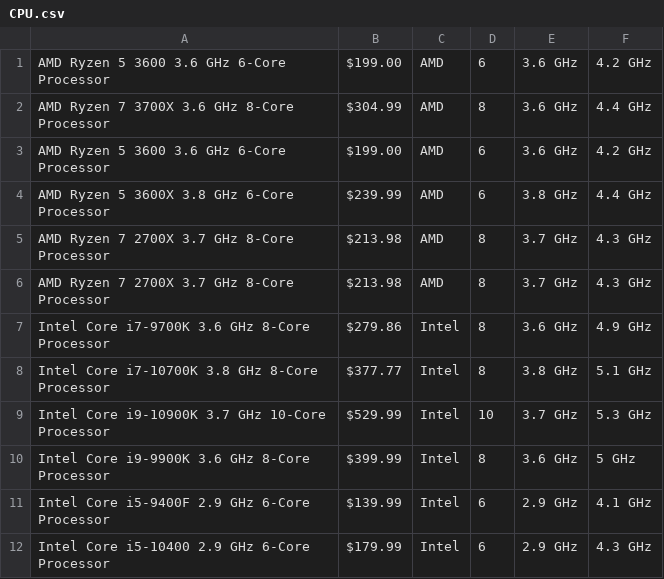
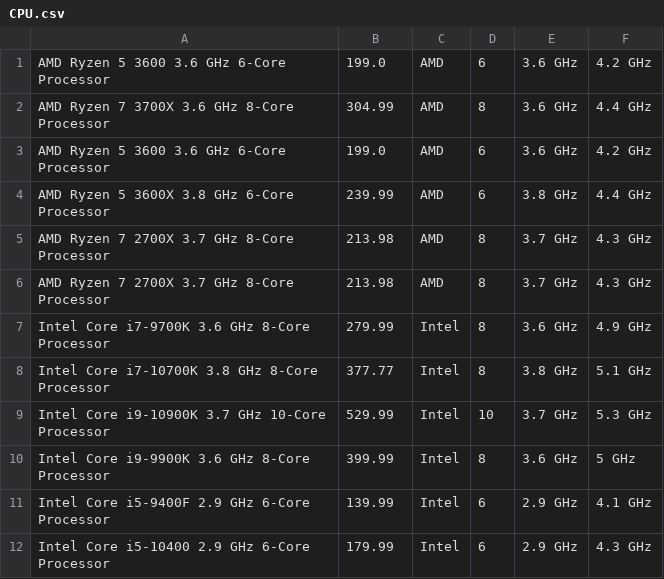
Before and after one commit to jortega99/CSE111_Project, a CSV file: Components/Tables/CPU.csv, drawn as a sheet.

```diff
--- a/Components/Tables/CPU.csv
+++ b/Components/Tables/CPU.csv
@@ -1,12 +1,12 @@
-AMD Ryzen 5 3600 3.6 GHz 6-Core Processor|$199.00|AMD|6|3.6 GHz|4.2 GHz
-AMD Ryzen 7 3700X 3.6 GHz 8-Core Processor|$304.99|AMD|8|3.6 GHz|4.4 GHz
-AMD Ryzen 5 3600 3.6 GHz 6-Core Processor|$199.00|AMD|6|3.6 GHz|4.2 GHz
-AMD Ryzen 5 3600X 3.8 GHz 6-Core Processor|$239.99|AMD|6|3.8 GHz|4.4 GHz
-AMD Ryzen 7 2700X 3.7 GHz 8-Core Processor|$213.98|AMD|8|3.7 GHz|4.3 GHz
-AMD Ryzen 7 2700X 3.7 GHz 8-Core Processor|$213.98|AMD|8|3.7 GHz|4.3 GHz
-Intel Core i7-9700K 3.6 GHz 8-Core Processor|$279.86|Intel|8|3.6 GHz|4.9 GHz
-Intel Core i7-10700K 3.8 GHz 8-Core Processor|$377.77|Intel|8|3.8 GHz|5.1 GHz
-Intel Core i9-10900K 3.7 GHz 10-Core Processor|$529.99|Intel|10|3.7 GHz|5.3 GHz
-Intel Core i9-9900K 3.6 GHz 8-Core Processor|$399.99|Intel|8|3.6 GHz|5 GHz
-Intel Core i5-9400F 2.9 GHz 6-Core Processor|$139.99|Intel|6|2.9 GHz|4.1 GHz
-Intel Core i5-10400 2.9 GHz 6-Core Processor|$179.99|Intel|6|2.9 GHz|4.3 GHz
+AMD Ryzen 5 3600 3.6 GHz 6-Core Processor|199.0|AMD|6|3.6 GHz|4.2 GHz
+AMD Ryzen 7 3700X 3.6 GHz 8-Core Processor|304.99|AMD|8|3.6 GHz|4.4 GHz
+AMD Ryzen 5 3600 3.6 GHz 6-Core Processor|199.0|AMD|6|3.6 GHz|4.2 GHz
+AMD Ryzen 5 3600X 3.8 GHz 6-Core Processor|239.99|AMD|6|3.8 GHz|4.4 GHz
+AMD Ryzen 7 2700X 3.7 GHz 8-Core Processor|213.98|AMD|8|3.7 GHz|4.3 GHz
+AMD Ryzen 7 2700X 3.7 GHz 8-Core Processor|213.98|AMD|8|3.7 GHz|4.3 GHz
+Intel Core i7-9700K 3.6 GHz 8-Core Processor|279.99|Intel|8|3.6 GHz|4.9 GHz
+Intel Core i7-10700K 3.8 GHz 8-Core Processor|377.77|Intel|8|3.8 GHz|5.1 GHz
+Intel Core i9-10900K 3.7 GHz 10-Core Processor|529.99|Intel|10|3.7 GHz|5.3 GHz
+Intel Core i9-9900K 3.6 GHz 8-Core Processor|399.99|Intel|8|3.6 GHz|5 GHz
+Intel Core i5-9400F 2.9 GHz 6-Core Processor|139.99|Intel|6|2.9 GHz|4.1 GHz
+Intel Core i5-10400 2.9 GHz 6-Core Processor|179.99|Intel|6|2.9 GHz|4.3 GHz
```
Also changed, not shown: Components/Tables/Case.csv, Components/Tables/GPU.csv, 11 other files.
________________
Using the listing above, state the count of lines that include "Components" and nothing else.

4